* [Your task]:
Among the entries below, find the lines with the word "TaskDetails" and copy them.
=== Section Start ===
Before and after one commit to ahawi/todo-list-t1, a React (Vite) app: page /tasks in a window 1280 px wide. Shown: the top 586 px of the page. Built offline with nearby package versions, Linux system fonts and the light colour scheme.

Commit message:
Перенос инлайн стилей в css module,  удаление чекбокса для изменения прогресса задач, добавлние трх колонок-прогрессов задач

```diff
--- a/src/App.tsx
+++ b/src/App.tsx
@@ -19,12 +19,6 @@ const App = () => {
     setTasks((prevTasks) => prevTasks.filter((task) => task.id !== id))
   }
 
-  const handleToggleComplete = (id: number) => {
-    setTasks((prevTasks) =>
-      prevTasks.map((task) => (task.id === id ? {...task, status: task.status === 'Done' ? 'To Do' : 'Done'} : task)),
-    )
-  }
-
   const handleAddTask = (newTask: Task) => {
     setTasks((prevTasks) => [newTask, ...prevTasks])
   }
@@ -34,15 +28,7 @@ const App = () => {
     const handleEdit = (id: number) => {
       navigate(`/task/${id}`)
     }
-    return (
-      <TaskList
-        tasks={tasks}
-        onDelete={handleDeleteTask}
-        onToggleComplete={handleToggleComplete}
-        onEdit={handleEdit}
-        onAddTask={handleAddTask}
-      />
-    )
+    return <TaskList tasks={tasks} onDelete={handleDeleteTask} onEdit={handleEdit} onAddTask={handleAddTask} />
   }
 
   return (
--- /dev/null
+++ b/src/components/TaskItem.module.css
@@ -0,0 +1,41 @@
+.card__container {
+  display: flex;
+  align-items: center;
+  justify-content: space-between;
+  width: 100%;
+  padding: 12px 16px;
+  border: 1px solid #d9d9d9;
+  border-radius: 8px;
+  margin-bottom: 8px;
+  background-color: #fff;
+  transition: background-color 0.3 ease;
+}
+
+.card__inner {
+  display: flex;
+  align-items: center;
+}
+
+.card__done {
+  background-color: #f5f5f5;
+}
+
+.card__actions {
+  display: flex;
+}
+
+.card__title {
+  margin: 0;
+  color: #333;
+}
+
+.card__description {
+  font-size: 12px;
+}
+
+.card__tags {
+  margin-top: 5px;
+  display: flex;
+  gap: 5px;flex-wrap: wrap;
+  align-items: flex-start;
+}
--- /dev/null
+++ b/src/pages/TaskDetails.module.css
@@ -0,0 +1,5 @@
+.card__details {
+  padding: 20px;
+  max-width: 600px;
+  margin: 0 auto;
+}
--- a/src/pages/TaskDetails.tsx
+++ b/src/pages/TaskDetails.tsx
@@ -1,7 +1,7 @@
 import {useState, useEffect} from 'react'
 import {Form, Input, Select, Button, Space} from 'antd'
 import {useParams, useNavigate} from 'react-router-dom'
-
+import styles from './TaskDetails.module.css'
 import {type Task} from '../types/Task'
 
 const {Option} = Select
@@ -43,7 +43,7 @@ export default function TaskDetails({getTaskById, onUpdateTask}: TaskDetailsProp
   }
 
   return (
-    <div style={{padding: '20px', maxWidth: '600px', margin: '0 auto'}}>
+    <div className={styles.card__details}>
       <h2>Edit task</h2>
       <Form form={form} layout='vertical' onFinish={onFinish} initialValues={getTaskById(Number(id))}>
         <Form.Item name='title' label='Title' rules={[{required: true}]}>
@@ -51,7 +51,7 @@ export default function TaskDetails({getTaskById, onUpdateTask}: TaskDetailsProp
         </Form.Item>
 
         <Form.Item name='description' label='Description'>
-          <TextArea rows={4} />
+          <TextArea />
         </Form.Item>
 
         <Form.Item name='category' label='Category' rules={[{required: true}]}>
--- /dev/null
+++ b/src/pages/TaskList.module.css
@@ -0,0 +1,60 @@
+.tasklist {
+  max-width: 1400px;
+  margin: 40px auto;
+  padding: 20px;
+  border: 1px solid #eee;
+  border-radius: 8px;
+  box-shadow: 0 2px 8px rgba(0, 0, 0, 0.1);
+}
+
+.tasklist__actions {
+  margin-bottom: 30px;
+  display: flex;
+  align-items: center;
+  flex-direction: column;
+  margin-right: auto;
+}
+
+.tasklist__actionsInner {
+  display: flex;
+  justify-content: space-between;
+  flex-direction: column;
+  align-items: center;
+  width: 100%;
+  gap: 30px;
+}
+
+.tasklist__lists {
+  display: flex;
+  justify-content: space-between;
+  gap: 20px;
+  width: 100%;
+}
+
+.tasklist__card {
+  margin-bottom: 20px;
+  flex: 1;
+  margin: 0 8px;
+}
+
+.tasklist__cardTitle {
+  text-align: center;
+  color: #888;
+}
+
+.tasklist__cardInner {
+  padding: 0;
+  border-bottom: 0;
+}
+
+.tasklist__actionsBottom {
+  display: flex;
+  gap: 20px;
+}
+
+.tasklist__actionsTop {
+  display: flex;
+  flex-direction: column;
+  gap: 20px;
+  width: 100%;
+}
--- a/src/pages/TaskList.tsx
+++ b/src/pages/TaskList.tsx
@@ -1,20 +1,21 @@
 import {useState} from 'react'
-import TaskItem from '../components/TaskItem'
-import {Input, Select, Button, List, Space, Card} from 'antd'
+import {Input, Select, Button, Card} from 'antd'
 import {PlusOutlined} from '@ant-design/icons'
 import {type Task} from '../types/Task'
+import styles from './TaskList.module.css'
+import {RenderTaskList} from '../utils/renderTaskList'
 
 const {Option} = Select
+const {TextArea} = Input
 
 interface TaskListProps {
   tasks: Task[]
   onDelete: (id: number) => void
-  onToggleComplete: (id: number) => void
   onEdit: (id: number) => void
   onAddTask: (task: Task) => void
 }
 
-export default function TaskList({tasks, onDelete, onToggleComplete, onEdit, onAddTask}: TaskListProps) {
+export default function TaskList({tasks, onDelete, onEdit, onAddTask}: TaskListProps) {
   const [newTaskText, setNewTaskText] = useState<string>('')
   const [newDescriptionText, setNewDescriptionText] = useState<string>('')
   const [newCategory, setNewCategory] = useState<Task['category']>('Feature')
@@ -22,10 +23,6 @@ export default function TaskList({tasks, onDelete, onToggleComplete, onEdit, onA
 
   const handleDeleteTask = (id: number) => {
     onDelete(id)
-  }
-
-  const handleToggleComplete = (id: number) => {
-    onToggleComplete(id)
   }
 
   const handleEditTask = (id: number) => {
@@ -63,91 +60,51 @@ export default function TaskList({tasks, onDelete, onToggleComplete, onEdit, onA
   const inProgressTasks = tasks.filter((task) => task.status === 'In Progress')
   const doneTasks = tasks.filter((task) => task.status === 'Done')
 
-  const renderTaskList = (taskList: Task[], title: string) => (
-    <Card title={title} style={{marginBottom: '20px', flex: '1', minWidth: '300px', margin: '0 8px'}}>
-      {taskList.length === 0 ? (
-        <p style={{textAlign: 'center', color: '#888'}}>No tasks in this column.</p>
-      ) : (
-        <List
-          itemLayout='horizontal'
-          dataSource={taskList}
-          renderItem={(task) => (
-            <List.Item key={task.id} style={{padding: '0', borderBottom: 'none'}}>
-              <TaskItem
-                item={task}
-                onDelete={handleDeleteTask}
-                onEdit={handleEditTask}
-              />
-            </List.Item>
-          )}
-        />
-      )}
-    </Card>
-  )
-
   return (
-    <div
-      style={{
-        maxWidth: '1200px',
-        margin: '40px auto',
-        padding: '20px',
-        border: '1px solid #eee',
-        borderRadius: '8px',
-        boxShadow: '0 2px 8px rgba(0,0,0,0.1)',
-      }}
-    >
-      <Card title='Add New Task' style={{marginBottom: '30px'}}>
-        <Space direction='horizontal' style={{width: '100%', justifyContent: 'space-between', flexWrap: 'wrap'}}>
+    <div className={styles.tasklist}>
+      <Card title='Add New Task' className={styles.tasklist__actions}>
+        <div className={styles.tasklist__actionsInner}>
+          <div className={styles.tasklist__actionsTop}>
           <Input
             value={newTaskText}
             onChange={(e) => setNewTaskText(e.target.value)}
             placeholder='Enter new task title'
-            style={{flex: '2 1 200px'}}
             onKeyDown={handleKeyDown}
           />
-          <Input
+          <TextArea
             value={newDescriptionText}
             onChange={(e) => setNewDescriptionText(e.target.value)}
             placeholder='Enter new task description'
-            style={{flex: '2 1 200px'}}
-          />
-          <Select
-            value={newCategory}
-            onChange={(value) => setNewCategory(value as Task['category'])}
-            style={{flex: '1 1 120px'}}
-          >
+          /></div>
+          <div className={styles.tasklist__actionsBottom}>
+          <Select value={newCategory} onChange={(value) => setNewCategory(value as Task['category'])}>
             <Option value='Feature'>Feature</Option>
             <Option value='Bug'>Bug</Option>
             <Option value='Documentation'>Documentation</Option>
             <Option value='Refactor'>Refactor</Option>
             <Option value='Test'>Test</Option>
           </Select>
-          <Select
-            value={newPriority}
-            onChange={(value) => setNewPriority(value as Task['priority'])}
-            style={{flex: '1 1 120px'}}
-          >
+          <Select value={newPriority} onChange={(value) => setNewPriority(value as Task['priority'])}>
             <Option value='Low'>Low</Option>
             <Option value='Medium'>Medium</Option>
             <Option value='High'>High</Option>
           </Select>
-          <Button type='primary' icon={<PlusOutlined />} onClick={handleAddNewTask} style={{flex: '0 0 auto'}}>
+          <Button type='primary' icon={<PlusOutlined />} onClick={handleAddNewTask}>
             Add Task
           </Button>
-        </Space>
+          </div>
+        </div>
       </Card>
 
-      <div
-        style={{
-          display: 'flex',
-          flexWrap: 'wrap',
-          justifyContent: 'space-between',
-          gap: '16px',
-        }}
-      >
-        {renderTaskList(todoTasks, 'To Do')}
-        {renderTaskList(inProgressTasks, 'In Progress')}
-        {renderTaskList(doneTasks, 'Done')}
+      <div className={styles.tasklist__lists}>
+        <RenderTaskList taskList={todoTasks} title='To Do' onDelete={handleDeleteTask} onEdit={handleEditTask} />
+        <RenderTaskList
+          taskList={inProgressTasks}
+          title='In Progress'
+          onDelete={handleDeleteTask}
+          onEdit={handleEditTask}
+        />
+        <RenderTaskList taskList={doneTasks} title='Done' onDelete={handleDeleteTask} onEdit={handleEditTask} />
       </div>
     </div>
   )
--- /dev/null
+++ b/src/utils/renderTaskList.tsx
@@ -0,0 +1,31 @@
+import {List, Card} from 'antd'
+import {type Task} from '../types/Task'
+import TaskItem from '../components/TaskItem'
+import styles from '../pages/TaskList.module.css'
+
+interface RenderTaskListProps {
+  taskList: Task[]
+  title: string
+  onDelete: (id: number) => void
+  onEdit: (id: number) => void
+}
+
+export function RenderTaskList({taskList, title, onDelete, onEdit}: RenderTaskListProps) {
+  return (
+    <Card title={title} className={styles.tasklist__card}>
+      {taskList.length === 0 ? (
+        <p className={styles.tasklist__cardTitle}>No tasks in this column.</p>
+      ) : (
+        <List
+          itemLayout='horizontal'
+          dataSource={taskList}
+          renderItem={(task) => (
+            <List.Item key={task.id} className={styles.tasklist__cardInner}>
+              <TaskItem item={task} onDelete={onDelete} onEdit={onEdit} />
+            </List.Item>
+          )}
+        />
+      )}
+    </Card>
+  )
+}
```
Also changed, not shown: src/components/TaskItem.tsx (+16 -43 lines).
=== Section End ===
* [Problem solution]:
+++ b/src/pages/TaskDetails.module.css
--- a/src/pages/TaskDetails.tsx
+++ b/src/pages/TaskDetails.tsx
+import styles from './TaskDetails.module.css'
@@ -43,7 +43,7 @@ export default function TaskDetails({getTaskById, onUpdateTask}: TaskDetailsProp
@@ -51,7 +51,7 @@ export default function TaskDetails({getTaskById, onUpdateTask}: TaskDetailsProp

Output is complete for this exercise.